→ **Data extracts**:
******************************

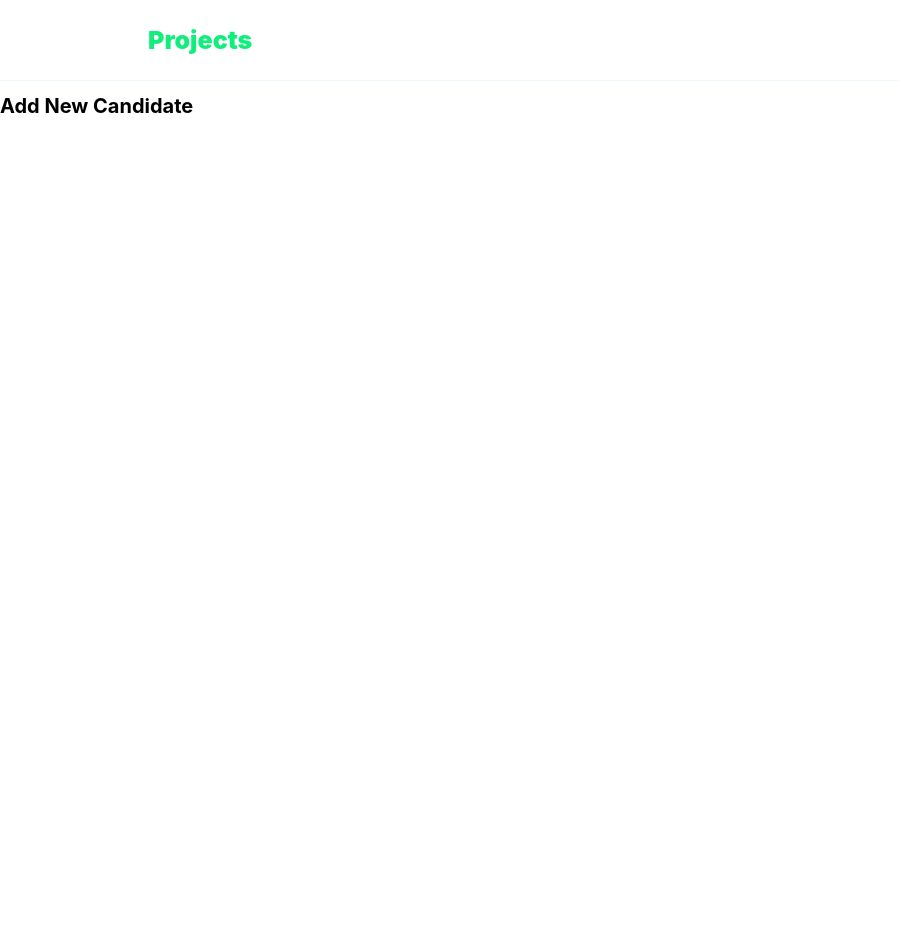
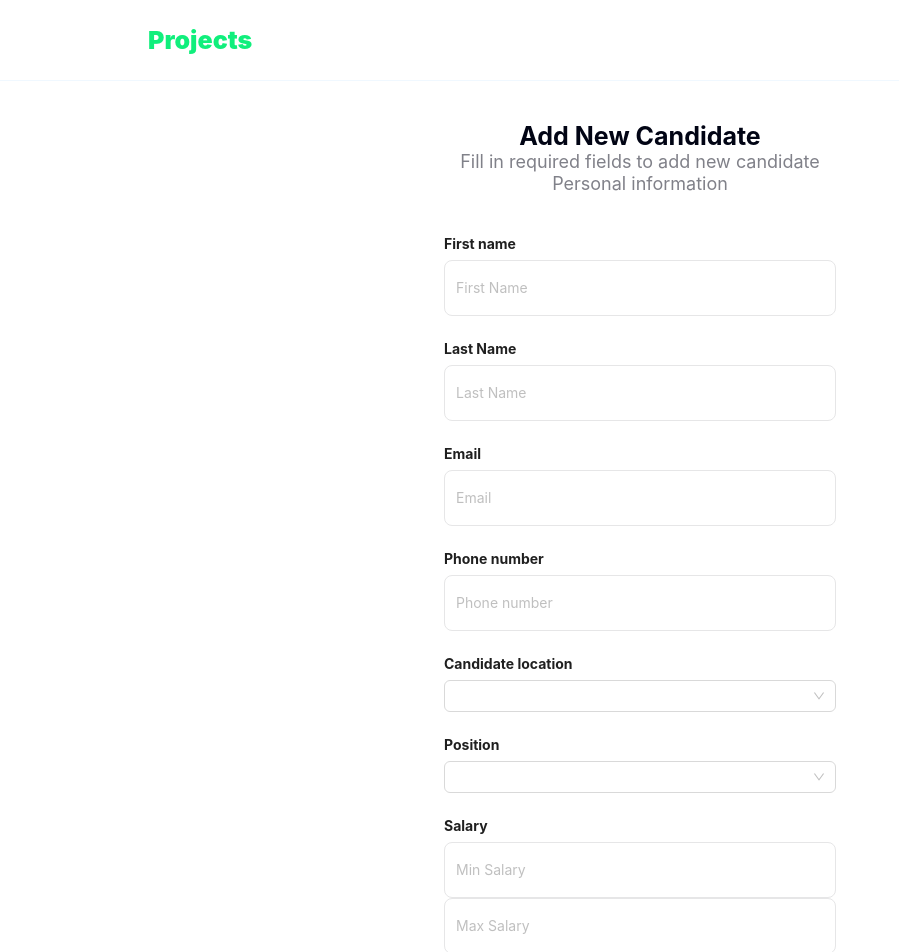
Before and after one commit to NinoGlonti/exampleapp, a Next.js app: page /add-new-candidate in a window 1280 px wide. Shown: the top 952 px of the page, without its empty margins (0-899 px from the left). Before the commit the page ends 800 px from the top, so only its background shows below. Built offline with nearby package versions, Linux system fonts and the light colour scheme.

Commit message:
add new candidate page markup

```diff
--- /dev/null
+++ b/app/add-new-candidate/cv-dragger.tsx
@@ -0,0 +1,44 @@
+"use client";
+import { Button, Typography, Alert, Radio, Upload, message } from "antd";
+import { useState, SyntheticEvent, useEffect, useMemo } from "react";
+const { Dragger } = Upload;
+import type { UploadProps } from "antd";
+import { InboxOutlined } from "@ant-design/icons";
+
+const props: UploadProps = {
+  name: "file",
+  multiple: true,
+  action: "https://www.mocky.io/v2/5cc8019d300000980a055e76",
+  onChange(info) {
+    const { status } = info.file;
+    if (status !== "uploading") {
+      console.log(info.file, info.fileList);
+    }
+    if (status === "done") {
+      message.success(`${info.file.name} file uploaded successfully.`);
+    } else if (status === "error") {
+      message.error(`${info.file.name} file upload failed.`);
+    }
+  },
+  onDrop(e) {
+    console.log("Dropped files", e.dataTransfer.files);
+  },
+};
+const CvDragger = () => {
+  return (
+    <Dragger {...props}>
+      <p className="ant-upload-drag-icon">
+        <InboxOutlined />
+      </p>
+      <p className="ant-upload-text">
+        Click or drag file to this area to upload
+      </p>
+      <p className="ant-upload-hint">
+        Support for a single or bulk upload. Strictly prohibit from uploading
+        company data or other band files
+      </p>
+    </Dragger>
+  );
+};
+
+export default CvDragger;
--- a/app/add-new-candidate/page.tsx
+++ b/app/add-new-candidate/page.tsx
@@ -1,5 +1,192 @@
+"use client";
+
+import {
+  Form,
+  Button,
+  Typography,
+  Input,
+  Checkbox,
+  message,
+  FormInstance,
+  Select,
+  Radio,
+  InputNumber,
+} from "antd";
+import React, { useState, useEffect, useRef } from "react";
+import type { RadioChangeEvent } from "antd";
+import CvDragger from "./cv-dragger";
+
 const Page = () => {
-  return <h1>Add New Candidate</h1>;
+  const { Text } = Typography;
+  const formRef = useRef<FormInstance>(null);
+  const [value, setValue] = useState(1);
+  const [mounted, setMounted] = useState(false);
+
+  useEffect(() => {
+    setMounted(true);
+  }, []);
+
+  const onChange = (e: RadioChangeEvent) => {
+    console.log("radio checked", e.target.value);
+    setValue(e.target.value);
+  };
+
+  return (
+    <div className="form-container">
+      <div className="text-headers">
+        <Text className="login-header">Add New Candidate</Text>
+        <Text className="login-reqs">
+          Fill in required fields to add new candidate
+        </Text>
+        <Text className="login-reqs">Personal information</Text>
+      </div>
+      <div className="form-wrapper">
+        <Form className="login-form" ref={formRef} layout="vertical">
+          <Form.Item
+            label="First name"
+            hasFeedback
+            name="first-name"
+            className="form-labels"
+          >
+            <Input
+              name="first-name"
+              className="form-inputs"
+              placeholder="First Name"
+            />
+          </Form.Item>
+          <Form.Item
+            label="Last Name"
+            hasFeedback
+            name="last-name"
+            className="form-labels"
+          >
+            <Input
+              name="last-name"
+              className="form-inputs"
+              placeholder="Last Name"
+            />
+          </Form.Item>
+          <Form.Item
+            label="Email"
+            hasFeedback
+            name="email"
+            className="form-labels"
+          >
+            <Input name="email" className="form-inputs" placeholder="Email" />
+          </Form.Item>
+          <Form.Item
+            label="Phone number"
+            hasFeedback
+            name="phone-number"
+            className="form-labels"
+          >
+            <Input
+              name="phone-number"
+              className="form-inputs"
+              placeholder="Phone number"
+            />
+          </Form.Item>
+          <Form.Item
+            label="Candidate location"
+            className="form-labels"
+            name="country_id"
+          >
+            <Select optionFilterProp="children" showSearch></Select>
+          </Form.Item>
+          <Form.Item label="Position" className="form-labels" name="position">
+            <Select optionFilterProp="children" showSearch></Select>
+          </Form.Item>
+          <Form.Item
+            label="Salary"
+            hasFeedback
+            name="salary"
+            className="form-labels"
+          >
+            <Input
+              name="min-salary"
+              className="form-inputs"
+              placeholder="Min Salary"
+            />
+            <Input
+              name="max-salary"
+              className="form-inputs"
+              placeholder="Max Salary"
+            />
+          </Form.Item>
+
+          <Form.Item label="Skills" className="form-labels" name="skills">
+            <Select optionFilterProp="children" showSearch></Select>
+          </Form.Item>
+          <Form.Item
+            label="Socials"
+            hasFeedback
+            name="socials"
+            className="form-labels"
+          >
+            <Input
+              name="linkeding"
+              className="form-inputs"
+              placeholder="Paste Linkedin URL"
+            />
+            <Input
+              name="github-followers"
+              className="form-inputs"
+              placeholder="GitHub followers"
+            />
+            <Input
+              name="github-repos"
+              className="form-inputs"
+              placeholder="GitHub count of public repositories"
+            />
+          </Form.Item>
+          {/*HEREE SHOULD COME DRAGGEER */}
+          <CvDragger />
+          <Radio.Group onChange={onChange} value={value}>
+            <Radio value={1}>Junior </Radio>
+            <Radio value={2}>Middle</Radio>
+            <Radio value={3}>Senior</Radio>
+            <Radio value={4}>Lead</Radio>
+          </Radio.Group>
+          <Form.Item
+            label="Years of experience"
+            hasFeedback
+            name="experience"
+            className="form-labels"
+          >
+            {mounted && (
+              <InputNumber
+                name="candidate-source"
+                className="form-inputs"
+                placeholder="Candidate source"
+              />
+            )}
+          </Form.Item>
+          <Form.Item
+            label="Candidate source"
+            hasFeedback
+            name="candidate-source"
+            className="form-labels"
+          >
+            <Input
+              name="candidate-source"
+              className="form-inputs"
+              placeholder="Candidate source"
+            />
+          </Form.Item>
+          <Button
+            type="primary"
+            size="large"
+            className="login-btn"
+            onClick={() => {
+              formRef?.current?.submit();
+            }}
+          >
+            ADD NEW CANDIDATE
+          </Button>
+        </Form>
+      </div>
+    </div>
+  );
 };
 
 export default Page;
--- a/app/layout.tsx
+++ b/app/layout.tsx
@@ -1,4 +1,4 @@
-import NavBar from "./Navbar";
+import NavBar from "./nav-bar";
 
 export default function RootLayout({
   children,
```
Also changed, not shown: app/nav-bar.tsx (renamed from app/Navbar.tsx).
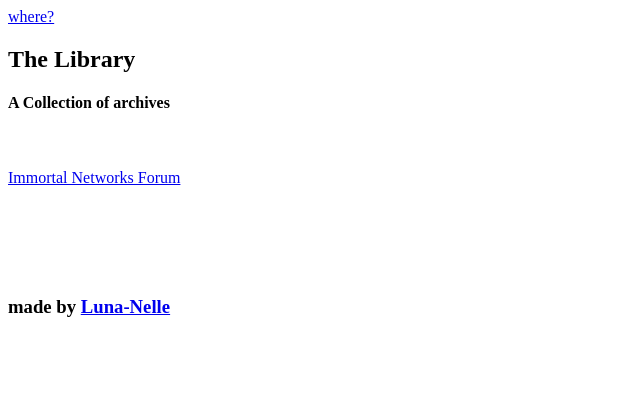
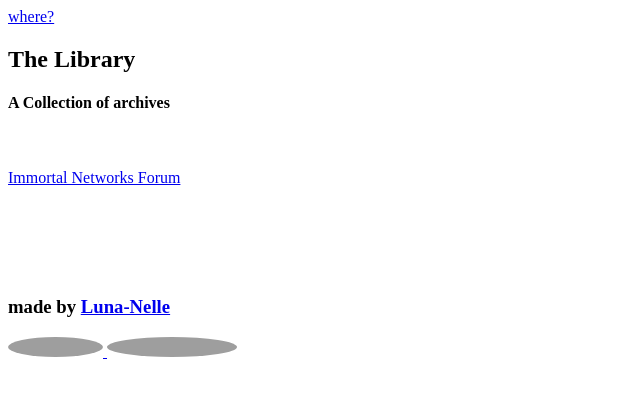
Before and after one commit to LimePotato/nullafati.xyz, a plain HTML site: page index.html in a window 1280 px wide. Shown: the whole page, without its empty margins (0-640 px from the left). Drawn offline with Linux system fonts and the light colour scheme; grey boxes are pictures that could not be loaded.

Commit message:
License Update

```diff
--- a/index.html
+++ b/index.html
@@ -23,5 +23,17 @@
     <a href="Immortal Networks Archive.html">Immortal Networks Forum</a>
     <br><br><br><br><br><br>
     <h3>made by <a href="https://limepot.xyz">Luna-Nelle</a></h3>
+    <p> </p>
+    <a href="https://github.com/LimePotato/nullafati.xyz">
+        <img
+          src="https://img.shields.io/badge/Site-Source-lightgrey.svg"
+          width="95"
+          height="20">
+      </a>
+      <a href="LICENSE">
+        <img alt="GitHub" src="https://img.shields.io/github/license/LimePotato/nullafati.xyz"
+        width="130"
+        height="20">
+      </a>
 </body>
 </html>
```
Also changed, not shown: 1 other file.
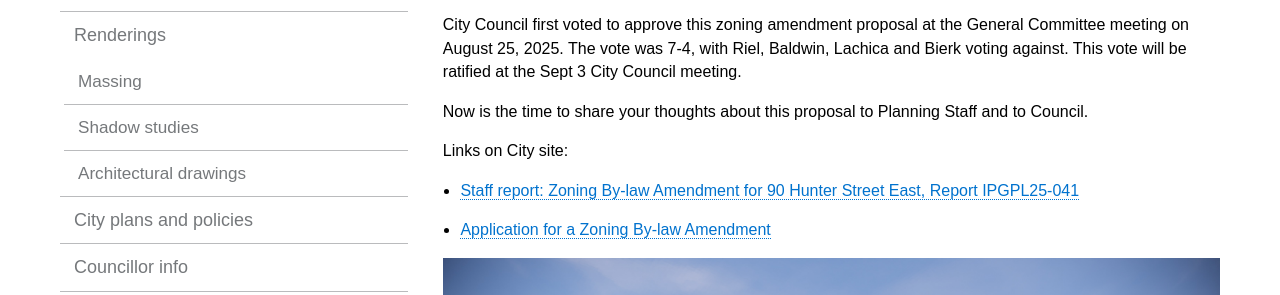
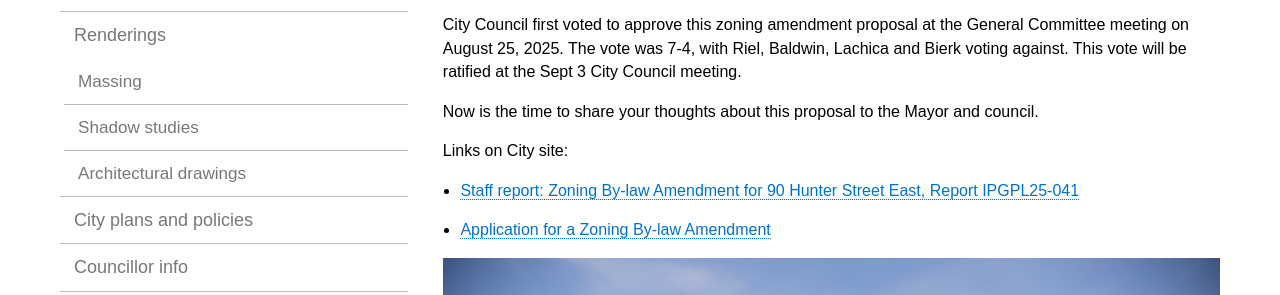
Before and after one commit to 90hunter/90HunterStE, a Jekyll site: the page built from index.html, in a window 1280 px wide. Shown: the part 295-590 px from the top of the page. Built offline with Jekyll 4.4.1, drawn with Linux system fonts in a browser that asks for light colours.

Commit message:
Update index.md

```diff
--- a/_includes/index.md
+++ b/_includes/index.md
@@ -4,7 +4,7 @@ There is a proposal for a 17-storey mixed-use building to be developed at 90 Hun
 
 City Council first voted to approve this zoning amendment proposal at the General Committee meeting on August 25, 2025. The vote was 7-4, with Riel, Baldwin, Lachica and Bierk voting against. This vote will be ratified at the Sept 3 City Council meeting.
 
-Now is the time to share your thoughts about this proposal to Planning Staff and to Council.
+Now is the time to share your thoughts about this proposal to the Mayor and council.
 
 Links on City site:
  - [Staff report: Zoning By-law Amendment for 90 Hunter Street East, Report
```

******************************

→ **What is needed**: Wherever the string "import" occurs in the records above, copy that line.

→ **Reply to the task**:
+import { Button, Typography, Alert, Radio, Upload, message } from "antd";
+import { useState, SyntheticEvent, useEffect, useMemo } from "react";
+import type { UploadProps } from "antd";
+import { InboxOutlined } from "@ant-design/icons";
+import {
+import React, { useState, useEffect, useRef } from "react";
+import type { RadioChangeEvent } from "antd";
+import CvDragger from "./cv-dragger";
-import NavBar from "./Navbar";
+import NavBar from "./nav-bar";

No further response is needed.